Wapiti supports both GET and POST HTTP methods. It also supports multi-part and can inject payloads in file names (upload). It displays a warning when an error is found (for example, 500 errors and timeouts). It can identify permanent and reflected XSS vulnerabilities.
Wapiti can detect the following vulnerabilities:

  • File disclosure
  • Database injection
  • XSS
  • Command execution detection
  • CRLF injection (HTTP response splitting, session fixation, etc)
  • XXE (XmleXternal Entity) injection
  • Use of known and potentially dangerous files
  • Weak .htaccess configurations that can be bypassed
  • Presence of backup files giving sensitive information (source code disclosure)

Siege is a simple load testing and benchmarking tool. It supports GET and POST methods to test your Web servers through cookies, HTTP, HTTPS and FTP protocols. You can test single or multiple Web URLs in a single test. Siege is designed to let Web developers measure their code during high traffic, to see how it handles the load on the Internet.

Browsershots is a free, open source, online cross-browser testing utility. It allows you to test website browser compatibility from a single place, and makes screenshots of your Web design in different operating systems and browsers. When you enter any Web URL in Browsershots to test it, it will be added to the job queue and your website will be evaluated on all the selected browsers on their servers.
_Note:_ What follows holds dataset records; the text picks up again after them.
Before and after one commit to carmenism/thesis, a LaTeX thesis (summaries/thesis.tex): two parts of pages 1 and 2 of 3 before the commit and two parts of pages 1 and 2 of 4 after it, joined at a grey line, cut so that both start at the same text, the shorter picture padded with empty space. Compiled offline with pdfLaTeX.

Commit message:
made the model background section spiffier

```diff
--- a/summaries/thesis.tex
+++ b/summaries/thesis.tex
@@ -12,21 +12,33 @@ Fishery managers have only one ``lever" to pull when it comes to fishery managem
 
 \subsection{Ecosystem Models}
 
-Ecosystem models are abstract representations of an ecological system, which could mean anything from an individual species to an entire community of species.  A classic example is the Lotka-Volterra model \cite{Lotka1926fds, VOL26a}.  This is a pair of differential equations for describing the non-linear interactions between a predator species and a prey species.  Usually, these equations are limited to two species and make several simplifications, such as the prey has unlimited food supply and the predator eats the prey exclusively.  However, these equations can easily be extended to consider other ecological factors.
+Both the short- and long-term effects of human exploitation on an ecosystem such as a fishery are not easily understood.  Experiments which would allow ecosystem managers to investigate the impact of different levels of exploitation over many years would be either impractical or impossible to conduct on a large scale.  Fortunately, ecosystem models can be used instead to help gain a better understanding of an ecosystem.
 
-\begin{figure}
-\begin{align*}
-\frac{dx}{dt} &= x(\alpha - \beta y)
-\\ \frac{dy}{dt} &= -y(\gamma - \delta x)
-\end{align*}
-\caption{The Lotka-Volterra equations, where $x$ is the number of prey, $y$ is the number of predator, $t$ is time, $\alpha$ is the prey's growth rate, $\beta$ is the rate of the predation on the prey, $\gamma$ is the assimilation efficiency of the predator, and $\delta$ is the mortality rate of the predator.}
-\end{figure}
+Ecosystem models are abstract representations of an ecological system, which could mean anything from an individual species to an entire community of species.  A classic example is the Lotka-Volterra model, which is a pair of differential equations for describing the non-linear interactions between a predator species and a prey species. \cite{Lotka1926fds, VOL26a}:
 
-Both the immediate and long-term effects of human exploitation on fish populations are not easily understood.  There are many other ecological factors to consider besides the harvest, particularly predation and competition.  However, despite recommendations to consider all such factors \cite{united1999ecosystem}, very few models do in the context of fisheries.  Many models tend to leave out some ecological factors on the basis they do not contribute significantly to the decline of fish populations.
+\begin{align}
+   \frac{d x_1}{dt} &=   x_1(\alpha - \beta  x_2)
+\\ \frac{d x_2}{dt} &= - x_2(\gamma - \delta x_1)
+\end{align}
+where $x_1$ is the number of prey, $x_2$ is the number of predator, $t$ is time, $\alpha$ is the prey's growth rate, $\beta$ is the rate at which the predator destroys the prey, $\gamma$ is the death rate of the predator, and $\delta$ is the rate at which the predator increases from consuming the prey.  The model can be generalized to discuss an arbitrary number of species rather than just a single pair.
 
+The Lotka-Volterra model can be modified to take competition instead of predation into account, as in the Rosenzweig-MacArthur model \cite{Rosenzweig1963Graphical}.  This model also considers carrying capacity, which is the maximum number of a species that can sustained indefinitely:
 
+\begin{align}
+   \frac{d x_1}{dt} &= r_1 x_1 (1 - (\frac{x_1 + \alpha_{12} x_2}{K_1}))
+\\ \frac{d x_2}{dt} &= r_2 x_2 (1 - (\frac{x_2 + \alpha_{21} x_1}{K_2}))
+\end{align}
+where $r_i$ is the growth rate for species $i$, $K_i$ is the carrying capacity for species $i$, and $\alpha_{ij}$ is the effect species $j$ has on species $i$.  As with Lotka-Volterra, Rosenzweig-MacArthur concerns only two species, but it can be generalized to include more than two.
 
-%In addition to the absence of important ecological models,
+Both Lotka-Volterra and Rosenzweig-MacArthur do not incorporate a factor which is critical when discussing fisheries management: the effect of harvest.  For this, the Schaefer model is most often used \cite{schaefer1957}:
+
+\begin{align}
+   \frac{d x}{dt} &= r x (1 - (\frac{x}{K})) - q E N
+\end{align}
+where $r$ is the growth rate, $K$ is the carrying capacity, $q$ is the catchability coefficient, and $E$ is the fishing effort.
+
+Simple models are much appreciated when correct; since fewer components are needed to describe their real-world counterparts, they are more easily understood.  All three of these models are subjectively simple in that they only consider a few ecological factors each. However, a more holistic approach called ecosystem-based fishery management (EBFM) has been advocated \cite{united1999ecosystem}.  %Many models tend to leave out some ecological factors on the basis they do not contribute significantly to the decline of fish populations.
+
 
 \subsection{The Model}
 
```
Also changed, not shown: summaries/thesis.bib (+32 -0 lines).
Once this processing has been done, your test results’ screenshots will be uploaded to the central dedicated server.
Supported browsers are Firefox, Google Chrome, Opera, Safari, Minefield, Arora, Dillo, Rekonq, Midori, Konqueror, Iceweasel, Iceape, Lynx and MSIE.

IE NetRenderer
IE NetRenderer is a utility to test your website’s browser compatibility in different versions of Internet Explorer. Supported IE versions are 11, 10, 9, 8, 7, 6 or 5.5. This online tool is similar to Browsershots; you just need to enter your Web URL on IE NetRenderer and it will display the consolidated results on the same screen.